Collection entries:
- - -

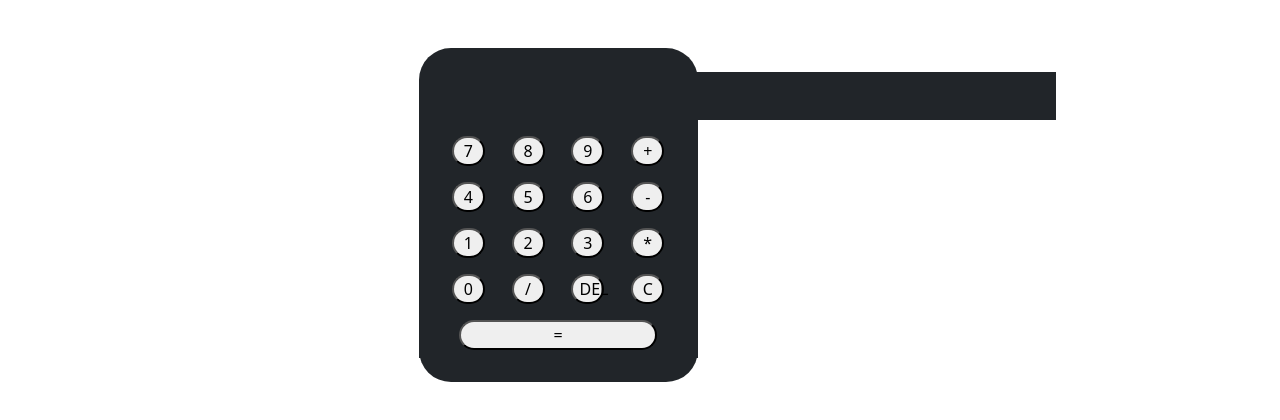
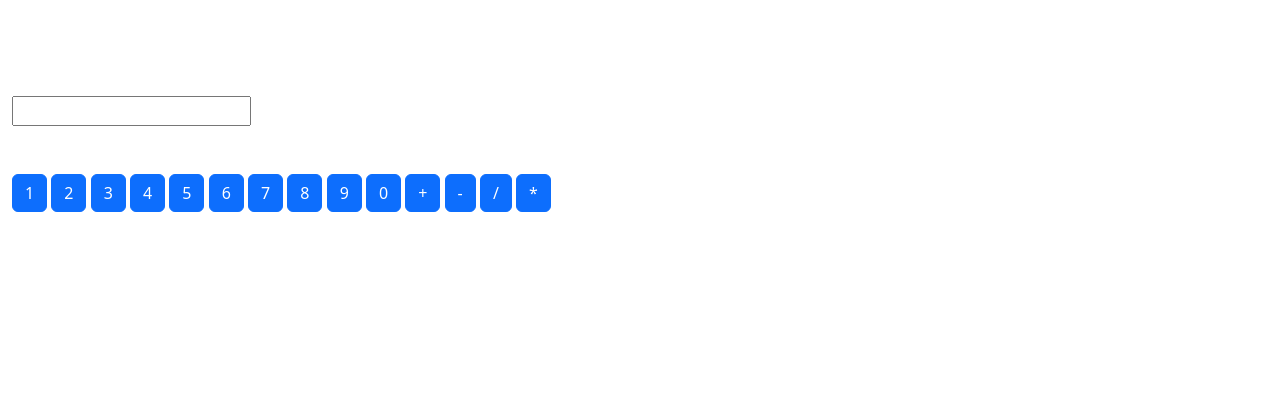
Before and after one commit to askaryxiii/CALCX, a plain HTML site: page index.html in a window 1280 px wide. Drawn offline with Linux system fonts and the light colour scheme.

Commit message:
20/7/2024
making the code dynamic by forEach and addEventListener

```diff
--- a/index.html
+++ b/index.html
@@ -10,66 +10,25 @@
 </head>
 
 <body>
-    <div class="container d-flex align-items-center my-5 row">
-        <div
-            class="container bg-dark col-xxl-3 col-xl-3 col-lg-4 col-md-5 col-sm-7 col-xs-11 d-flex flex-column py-4 rounded-5">
-            <div class="themeSwitch"></div>
-            <div class="resultSection d-flex px-2">
-                <input type="text" class="result text-white fs-1 fw-bold m-0 bg-dark border-0">
+        <div class="container my-5 row">
+                <div class="resultSection my-5">
+                        <input type="text" class="result">
                 </div>
-            <div class="buttonSection row gap-3 bg-dark px-2 pb-2 pt-3 justify-content-center">
-                <div class="col-2 p-0 m-0 d-flex justify-content-center"><button class="numbers rounded-4 w-75"
-                        onclick="getInput(0 , true)">7</button>
-                </div>
-                <div class="col-2 p-0 m-0 d-flex justify-content-center"><button class="numbers rounded-4 w-75"
-                        onclick="getInput(1 , true)">8</button>
-                </div>
-                <div class="col-2 p-0 m-0 d-flex justify-content-center"><button class="numbers rounded-4 w-75"
-                        onclick="getInput(2 , true)">9</button>
-                </div>
-                <div class="col-2 p-0 m-0 d-flex justify-content-center"><button class="operators rounded-4 w-75"
-                        onclick="getInput(0, false)">+</button>
-                </div>
-                <div class="col-2 p-0 m-0 d-flex justify-content-center"><button class="numbers rounded-4 w-75"
-                        onclick="getInput(3 , true)">4</button>
-                </div>
-                <div class="col-2 p-0 m-0 d-flex justify-content-center"><button class="numbers rounded-4 w-75"
-                        onclick="getInput(4 , true)">5</button>
-                </div>
-                <div class="col-2 p-0 m-0 d-flex justify-content-center"><button class="numbers rounded-4 w-75"
-                        onclick="getInput(5 , true)">6</button>
-                </div>
-                <div class="col-2 p-0 m-0 d-flex justify-content-center"><button class="operators rounded-4 w-75"
-                        onclick="getInput(1, false)">-</button>
-                </div>
-                <div class="col-2 p-0 m-0 d-flex justify-content-center"><button class="numbers rounded-4 w-75"
-                        onclick="getInput(6 , true)">1</button>
-                </div>
-                <div class="col-2 p-0 m-0 d-flex justify-content-center"><button class="numbers rounded-4 w-75"
-                        onclick="getInput(7 , true)">2</button>
-                </div>
-                <div class="col-2 p-0 m-0 d-flex justify-content-center"><button class="numbers rounded-4 w-75"
-                        onclick="getInput(8 , true)">3</button>
-                </div>
-                <div class="col-2 p-0 m-0 d-flex justify-content-center"><button class="operators rounded-4 w-75"
-                        onclick="getInput(2, false)">*</button>
-                </div>
-                <div class="col-2 p-0 m-0 d-flex justify-content-center"><button class="numbers rounded-4 w-75"
-                        onclick="getInput(9 , true)">0</button>
-                </div>
-                <div class="col-2 p-0 m-0 d-flex justify-content-center"><button class="operators rounded-4 w-75"
-                        onclick="getInput(3, false)">/</button>
-                </div>
-                <div class="col-2 p-0 m-0 d-flex justify-content-center"><button class="actions rounded-4 w-75"
-                        onclick="deleteAll()">DEL</button>
-                </div>
-                <div class="col-2 p-0 m-0 d-flex justify-content-center"><button class="actions rounded-4 w-75"
-                        onclick="deleteAll('deleteAllResult')">C</button>
-                </div>
-                <div class="col-12 p-0 m-0 d-flex justify-content-center"><button class="operators rounded-4 w-75"
-                        onclick="getInput(4, false)">=</button>
-                </div>
-            </div>
+                <div class="numbersSection">
+                        <button class="numerical btn btn-primary">1</button>
+                        <button class="numerical btn btn-primary">2</button>
+                        <button class="numerical btn btn-primary">3</button>
+                        <button class="numerical btn btn-primary">4</button>
+                        <button class="numerical btn btn-primary">5</button>
+                        <button class="numerical btn btn-primary">6</button>
+                        <button class="numerical btn btn-primary">7</button>
+                        <button class="numerical btn btn-primary">8</button>
+                        <button class="numerical btn btn-primary">9</button>
+                        <button class="numerical btn btn-primary">0</button>
+                        <button class="numerical btn btn-primary">+</button>
+                        <button class="numerical btn btn-primary">-</button>
+                        <button class="numerical btn btn-primary">/</button>
+                        <button class="numerical btn btn-primary">*</button>
                 </div>
         </div>
 
--- a/js/javascript.js
+++ b/js/javascript.js
@@ -1,48 +1,15 @@
-/*
-1-design buttons and a input field to show result at
-2-logic part
-  2.1 - get numbers in an array and operators in seperate array
-  2.2 - when you press the button sent the value of the button to logic
-    2.2.0 - filter the value if it's a number or an operator
-  2.3 - procces the value and make it a number
-  2.4 - show it in the input field
-  2.5 - make delete button return the input field empty
-3-put some style to your HTML
-*/
-
-
-
-
 
 // getting array variables with buttons value
-var intialNumbers = document.querySelectorAll(".numbers");
-var intialOperators = document.querySelectorAll(".operators");
+var intialNumbers = document.querySelectorAll(".numerical");
+var intialOperators = document.querySelectorAll(".operation");
 
-// select result input field
+// // select result input field
 var displayedResult = document.querySelector(".result");
 
 
-
-// filter the the pressed button's value
-function getInput(index, type) {
-  if ((type == true)) {
-    // numbers returns an index number and true indicating it's a numbers
-    var number = +intialNumbers[index].innerHTML;
-    displayInResult(number);
-  } else if ((type == false)) {
-    // operators returns an index number and false indicating it's an operators
-    var operator = intialOperators[index].innerHTML;
-    displayInResult(operator);
-  }
-}
-
-
-// display the pressed button in input field
-function displayInResult(dispalyedObject) {
-  displayedResult.value = displayedResult.value + dispalyedObject;
-}
-
-// return input field empty
-function deleteAll() {
-  displayedResult.value = "";
-}
+// printing the button number in result section
+intialNumbers.forEach((numericals) => {
+  numericals.addEventListener('click', (number) => {
+    displayedResult.value += number.target.innerText
+  })
+})
--- a/style/style.css
+++ b/style/style.css
@@ -1,7 +1,7 @@
-.result {
+/* .resultSection {
   height: 3rem;
   overflow: auto;
 }
 .result:focus-visible {
   outline: none;
-}
+} */
```
Lines whose indentation alone changed are shown as unchanged.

- - -

Reproduce each line of the records above, exactly and without pictures.

Before and after one commit to askaryxiii/CALCX, a plain HTML site: page index.html in a window 1280 px wide. Drawn offline with Linux system fonts and the light colour scheme.

Commit message:
20/7/2024
making the code dynamic by forEach and addEventListener

```diff
--- a/index.html
+++ b/index.html
@@ -10,66 +10,25 @@
 </head>
 
 <body>
-    <div class="container d-flex align-items-center my-5 row">
-        <div
-            class="container bg-dark col-xxl-3 col-xl-3 col-lg-4 col-md-5 col-sm-7 col-xs-11 d-flex flex-column py-4 rounded-5">
-            <div class="themeSwitch"></div>
-            <div class="resultSection d-flex px-2">
-                <input type="text" class="result text-white fs-1 fw-bold m-0 bg-dark border-0">
+        <div class="container my-5 row">
+                <div class="resultSection my-5">
+                        <input type="text" class="result">
                 </div>
-            <div class="buttonSection row gap-3 bg-dark px-2 pb-2 pt-3 justify-content-center">
-                <div class="col-2 p-0 m-0 d-flex justify-content-center"><button class="numbers rounded-4 w-75"
-                        onclick="getInput(0 , true)">7</button>
-                </div>
-                <div class="col-2 p-0 m-0 d-flex justify-content-center"><button class="numbers rounded-4 w-75"
-                        onclick="getInput(1 , true)">8</button>
-                </div>
-                <div class="col-2 p-0 m-0 d-flex justify-content-center"><button class="numbers rounded-4 w-75"
-                        onclick="getInput(2 , true)">9</button>
-                </div>
-                <div class="col-2 p-0 m-0 d-flex justify-content-center"><button class="operators rounded-4 w-75"
-                        onclick="getInput(0, false)">+</button>
-                </div>
-                <div class="col-2 p-0 m-0 d-flex justify-content-center"><button class="numbers rounded-4 w-75"
-                        onclick="getInput(3 , true)">4</button>
-                </div>
-                <div class="col-2 p-0 m-0 d-flex justify-content-center"><button class="numbers rounded-4 w-75"
-                        onclick="getInput(4 , true)">5</button>
-                </div>
-                <div class="col-2 p-0 m-0 d-flex justify-content-center"><button class="numbers rounded-4 w-75"
-                        onclick="getInput(5 , true)">6</button>
-                </div>
-                <div class="col-2 p-0 m-0 d-flex justify-content-center"><button class="operators rounded-4 w-75"
-                        onclick="getInput(1, false)">-</button>
-                </div>
-                <div class="col-2 p-0 m-0 d-flex justify-content-center"><button class="numbers rounded-4 w-75"
-                        onclick="getInput(6 , true)">1</button>
-                </div>
-                <div class="col-2 p-0 m-0 d-flex justify-content-center"><button class="numbers rounded-4 w-75"
-                        onclick="getInput(7 , true)">2</button>
-                </div>
-                <div class="col-2 p-0 m-0 d-flex justify-content-center"><button class="numbers rounded-4 w-75"
-                        onclick="getInput(8 , true)">3</button>
-                </div>
-                <div class="col-2 p-0 m-0 d-flex justify-content-center"><button class="operators rounded-4 w-75"
-                        onclick="getInput(2, false)">*</button>
-                </div>
-                <div class="col-2 p-0 m-0 d-flex justify-content-center"><button class="numbers rounded-4 w-75"
-                        onclick="getInput(9 , true)">0</button>
-                </div>
-                <div class="col-2 p-0 m-0 d-flex justify-content-center"><button class="operators rounded-4 w-75"
-                        onclick="getInput(3, false)">/</button>
-                </div>
-                <div class="col-2 p-0 m-0 d-flex justify-content-center"><button class="actions rounded-4 w-75"
-                        onclick="deleteAll()">DEL</button>
-                </div>
-                <div class="col-2 p-0 m-0 d-flex justify-content-center"><button class="actions rounded-4 w-75"
-                        onclick="deleteAll('deleteAllResult')">C</button>
-                </div>
-                <div class="col-12 p-0 m-0 d-flex justify-content-center"><button class="operators rounded-4 w-75"
-                        onclick="getInput(4, false)">=</button>
-                </div>
-            </div>
+                <div class="numbersSection">
+                        <button class="numerical btn btn-primary">1</button>
+                        <button class="numerical btn btn-primary">2</button>
+                        <button class="numerical btn btn-primary">3</button>
+                        <button class="numerical btn btn-primary">4</button>
+                        <button class="numerical btn btn-primary">5</button>
+                        <button class="numerical btn btn-primary">6</button>
+                        <button class="numerical btn btn-primary">7</button>
+                        <button class="numerical btn btn-primary">8</button>
+                        <button class="numerical btn btn-primary">9</button>
+                        <button class="numerical btn btn-primary">0</button>
+                        <button class="numerical btn btn-primary">+</button>
+                        <button class="numerical btn btn-primary">-</button>
+                        <button class="numerical btn btn-primary">/</button>
+                        <button class="numerical btn btn-primary">*</button>
                 </div>
         </div>
 
--- a/js/javascript.js
+++ b/js/javascript.js
@@ -1,48 +1,15 @@
-/*
-1-design buttons and a input field to show result at
-2-logic part
-  2.1 - get numbers in an array and operators in seperate array
-  2.2 - when you press the button sent the value of the button to logic
-    2.2.0 - filter the value if it's a number or an operator
-  2.3 - procces the value and make it a number
-  2.4 - show it in the input field
-  2.5 - make delete button return the input field empty
-3-put some style to your HTML
-*/
-
-
-
-
 
 // getting array variables with buttons value
-var intialNumbers = document.querySelectorAll(".numbers");
-var intialOperators = document.querySelectorAll(".operators");
+var intialNumbers = document.querySelectorAll(".numerical");
+var intialOperators = document.querySelectorAll(".operation");
 
-// select result input field
+// // select result input field
 var displayedResult = document.querySelector(".result");
 
 
-
-// filter the the pressed button's value
-function getInput(index, type) {
-  if ((type == true)) {
-    // numbers returns an index number and true indicating it's a numbers
-    var number = +intialNumbers[index].innerHTML;
-    displayInResult(number);
-  } else if ((type == false)) {
-    // operators returns an index number and false indicating it's an operators
-    var operator = intialOperators[index].innerHTML;
-    displayInResult(operator);
-  }
-}
-
-
-// display the pressed button in input field
-function displayInResult(dispalyedObject) {
-  displayedResult.value = displayedResult.value + dispalyedObject;
-}
-
-// return input field empty
-function deleteAll() {
-  displayedResult.value = "";
-}
+// printing the button number in result section
+intialNumbers.forEach((numericals) => {
+  numericals.addEventListener('click', (number) => {
+    displayedResult.value += number.target.innerText
+  })
+})
--- a/style/style.css
+++ b/style/style.css
@@ -1,7 +1,7 @@
-.result {
+/* .resultSection {
   height: 3rem;
   overflow: auto;
 }
 .result:focus-visible {
   outline: none;
-}
+} */
```
Lines whose indentation alone changed are shown as unchanged.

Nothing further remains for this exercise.